Setting: Pregame, nonspecific/various.
Theme + Number: #44, "Rations".
Warnings: Spoilers for That Thing You Should Know Already.
Summary: There's never enough of anything to waste it.
There’s never enough of anything to go around, so Dona measures it carefully to make it last. She does the shopping while her mother sleeps and puts the food away according to her own method: her mother’s half of each day’s portion goes in the cupboards, and everything else goes in Dona’s room, tucked in boxes salvaged from the wharves. Every day, her mother comes home and yells, “Is this all there is?” and Dona lies and says, “I’m going to the store tomorrow!”
The one good thing about being a fisher’s daughter is that, because her mother comes home exhausted at dawn and sleeps while the shops are open, Dona gets the money. She divides that up too: food money, which is most of it, into her pocket for market day; a handful of the smallest coins into the jar her mother knows about; a few under her mattress for sudden emergencies like her mother suddenly learning how to add up her wages and compare it with the price of food; and the rest into a carefully dug and concealed hole farther up the island, in case of Sin or some other serious loss. What goes into her secret cache isn’t much, but she makes sure to find a few gil every week. She can’t count on both of them being healthy all the time, and there’s always Sin. Every time she goes up there to bury her savings, she dreams about the time when there will be enough to spare that she can take it and go somewhere else, anywhere else.
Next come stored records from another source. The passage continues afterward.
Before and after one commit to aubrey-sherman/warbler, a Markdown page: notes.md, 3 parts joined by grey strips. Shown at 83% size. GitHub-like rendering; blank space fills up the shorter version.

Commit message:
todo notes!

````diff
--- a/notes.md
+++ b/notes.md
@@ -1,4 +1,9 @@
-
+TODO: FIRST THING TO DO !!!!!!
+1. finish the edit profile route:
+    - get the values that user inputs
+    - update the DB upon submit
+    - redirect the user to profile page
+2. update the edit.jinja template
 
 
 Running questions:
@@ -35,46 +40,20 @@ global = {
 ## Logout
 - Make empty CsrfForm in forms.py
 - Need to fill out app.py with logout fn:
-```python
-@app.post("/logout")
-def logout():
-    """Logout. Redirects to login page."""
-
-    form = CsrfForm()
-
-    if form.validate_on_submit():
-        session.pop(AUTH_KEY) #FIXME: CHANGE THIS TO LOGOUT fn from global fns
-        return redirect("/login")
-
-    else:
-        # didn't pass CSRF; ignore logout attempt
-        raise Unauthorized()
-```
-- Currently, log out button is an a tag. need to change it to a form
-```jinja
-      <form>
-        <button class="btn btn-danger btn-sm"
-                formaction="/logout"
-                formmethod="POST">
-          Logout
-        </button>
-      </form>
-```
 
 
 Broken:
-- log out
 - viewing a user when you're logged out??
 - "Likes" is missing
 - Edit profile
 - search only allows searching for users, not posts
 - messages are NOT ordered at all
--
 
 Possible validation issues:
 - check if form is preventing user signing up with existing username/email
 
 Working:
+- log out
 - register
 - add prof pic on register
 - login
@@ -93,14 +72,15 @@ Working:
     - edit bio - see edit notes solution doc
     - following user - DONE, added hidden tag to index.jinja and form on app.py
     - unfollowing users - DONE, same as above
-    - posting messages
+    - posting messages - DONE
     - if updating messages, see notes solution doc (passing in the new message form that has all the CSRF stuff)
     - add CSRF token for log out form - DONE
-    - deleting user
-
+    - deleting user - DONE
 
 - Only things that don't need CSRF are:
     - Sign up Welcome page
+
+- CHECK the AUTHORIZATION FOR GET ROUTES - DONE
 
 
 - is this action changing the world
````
She portions out everything else, too. After all these years, she doesn’t need much energy to deal with her mother; mostly her strength goes to studying at the tiny temple too small to have a faith where the children of the island get whatever learning they have time for. Dona makes the time, and the offerings, meager as they are, for the disgraced ex-summoner who ended up on their island because no one anywhere else would have anything to do with him. If she wants to get out of here, she has to be the best. She saves a little strength over for holding her head up high when she goes to and from the temple, no matter what anyone calls her. She doesn’t need other people, anyway.
The most important thing she has to ration carefully is happiness. If there’s one thing she’s learned from her mother that’s worth remembering, it’s that there’s only so much happiness to go around in a person’s life. There’s no use having days and days of it in a row and then none at all for months. So she controls how much she allows herself at a time.
Every day, she gets the calm contentment of watching the sun set over the sea, beyond the horizon where she’ll be going someday. Every week, she gets the satisfaction of seeing her precious cache of coins increase and the smug pleasure of proving herself the best in the class. Every month or so, she lets herself go, buys some small treat, and takes it with her dinner up to the wood where no one goes but the occasional carpenter or very occasional hunter. Every year on her birthday she takes a day all to herself when she doesn’t have to answer to anyone, buys herself a present, and does whatever she wants for the day no matter the looks she gets.
Being a summoner means taking her portion of the world all at once, in a lump sum, and running through it as fast as she can. It doesn’t mean she’s cheating, though; she gets all the happiness she would ever have had and less than six months to spend it.